GameDay at the time wasn't the three-hour marathon that it is today. In 1993, it was a one-hour show running from 11:30 a.m. until 12:30 p.m. Not having yet become the Saturday morning institution that it is today, there was no need to plan for droves of fans to attend, so the set was placed inside Notre Dame's Joyce Center, the basketball arena located right beside Notre Dame Stadium. A few hundred people lined the corridors of the Joyce Center to witness a landmark moment in sports television history.

Corso made his first ever "headgear" prediction at the close of the show, donning a Florida State hat and calling for his alma mater to defeat Notre Dame, 31-30, the same score by which the Irish had defeated No. 1 Miami five years earlier en route to the national title.

ESPN wasn't the only television network to recognize and capitalize on the enormity of the Seminoles-Irish clash. NBC, which was in its third year broadcasting all Notre Dame home games, produced this Bob Costas-narrated introduction for its telecast (Warning: You'll have goosebumps). You'd be hard pressed to find a more moving introduction to a sporting event—certainly not in today's era, in which rapper Eminem now leads us in to the marquee game each week.
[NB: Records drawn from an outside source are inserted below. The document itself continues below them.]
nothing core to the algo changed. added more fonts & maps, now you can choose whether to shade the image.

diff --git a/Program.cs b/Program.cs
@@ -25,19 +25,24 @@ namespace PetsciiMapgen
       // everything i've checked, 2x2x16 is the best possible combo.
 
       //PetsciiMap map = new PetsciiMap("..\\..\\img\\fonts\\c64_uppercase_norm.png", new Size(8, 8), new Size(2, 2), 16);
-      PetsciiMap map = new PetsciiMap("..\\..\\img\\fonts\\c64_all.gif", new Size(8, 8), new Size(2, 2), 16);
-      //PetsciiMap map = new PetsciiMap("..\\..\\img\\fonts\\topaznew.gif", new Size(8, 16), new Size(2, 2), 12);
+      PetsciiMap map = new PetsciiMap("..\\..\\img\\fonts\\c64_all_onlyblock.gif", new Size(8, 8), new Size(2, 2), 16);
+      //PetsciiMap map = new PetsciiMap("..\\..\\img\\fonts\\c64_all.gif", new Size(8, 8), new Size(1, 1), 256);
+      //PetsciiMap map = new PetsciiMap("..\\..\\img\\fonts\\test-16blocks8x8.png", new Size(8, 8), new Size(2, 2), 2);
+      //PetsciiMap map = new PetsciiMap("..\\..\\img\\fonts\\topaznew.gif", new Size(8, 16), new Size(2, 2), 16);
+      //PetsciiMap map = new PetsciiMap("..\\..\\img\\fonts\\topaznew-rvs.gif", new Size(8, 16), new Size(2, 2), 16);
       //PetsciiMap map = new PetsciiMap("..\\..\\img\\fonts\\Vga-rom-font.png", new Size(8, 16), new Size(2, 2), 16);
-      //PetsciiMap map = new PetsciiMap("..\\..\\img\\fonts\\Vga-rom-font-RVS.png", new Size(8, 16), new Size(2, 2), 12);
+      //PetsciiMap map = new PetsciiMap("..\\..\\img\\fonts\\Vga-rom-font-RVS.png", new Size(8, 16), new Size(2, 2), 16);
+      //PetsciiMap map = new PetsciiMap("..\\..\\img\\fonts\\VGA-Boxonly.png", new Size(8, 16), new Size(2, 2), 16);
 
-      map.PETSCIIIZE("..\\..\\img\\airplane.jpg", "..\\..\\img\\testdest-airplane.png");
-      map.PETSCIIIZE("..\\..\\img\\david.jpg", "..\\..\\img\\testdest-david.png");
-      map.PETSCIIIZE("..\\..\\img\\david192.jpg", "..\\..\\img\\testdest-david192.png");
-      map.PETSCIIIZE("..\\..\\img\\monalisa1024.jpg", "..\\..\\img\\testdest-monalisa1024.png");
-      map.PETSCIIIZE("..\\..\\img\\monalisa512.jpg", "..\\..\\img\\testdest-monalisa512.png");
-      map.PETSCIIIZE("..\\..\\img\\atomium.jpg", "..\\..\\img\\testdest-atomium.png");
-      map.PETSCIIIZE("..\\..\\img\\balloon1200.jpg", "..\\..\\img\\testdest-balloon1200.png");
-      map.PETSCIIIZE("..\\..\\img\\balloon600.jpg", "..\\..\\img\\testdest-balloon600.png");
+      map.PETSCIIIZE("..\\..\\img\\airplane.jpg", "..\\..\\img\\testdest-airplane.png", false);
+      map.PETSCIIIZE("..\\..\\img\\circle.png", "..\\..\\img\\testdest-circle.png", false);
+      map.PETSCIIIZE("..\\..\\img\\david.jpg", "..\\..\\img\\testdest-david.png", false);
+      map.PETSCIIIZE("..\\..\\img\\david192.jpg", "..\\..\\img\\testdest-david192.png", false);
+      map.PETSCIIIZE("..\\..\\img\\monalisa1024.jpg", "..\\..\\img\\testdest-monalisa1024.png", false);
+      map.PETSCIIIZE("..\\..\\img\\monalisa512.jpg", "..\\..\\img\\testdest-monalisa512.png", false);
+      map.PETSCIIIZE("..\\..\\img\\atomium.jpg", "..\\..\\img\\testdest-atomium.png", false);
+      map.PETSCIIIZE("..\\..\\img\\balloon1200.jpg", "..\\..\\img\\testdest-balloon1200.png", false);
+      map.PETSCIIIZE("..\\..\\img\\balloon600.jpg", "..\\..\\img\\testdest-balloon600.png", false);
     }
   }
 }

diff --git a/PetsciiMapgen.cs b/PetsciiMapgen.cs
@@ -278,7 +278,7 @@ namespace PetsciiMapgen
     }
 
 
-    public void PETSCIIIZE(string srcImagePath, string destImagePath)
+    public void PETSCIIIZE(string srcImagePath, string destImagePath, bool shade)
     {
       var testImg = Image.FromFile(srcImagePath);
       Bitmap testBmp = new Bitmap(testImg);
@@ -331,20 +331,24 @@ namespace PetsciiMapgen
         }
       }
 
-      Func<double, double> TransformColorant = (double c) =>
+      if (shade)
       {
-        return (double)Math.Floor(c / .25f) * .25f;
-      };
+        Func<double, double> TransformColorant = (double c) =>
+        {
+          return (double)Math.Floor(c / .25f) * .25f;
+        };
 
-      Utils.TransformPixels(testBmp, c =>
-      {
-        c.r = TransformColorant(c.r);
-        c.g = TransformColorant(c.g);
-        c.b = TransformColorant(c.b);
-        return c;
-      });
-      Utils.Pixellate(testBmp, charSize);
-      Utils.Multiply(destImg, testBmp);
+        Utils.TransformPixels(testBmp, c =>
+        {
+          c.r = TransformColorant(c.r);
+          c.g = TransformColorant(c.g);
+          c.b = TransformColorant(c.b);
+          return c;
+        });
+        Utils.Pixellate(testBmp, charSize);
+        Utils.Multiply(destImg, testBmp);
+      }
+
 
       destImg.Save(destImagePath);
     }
The game itself? It lived up to the hype. The six-point favorite Seminoles struck first, as Ward found Kevin Knox for a 12-yard touchdown. The second quarter belonged to the home team, as the Irish ran off 21 straight points on three rushing touchdowns to take a 14-point lead into the locker room.

Florida State fought back in the second half, cutting a three-score deficit to a single touchdown on a pass from Ward to Warrick Dunn. Notre Dame answered, as two-way star Jeff Burris put the Irish up 31-17 with Notre Dame's fourth rushing touchdown midway through the final quarter.

Ward had some magic left, again closing the Seminoles to within seven with just over two minutes to play. A quick stop and a partially blocked punt gave Florida State one last chance, but the 'Noles found themselves needing 14 yards with time remaining for just one play.

Rolling left, Ward's final heave was knocked down by Shawn Wooden. Notre Dame 31, Florida State 24. Notre Dame Stadium reached a level of pandemonium that it hadn't seen since that famous victory over Miami in the "Catholics vs. Convicts" game in 1988. 

While a loss to Boston College a week later would cost Notre Dame the national title, the events of that Saturday remain a treasure chest of memories for Irish fans. They also were the start of a love affair for all college football fans with a simple pregame show.

As different as their 2013 seasons have been, Florida State and Notre Dame will be forever intertwined by a perfect storm of circumstances that made Nov. 13, 1993, a day that won't soon be forgotten in the annals of college football.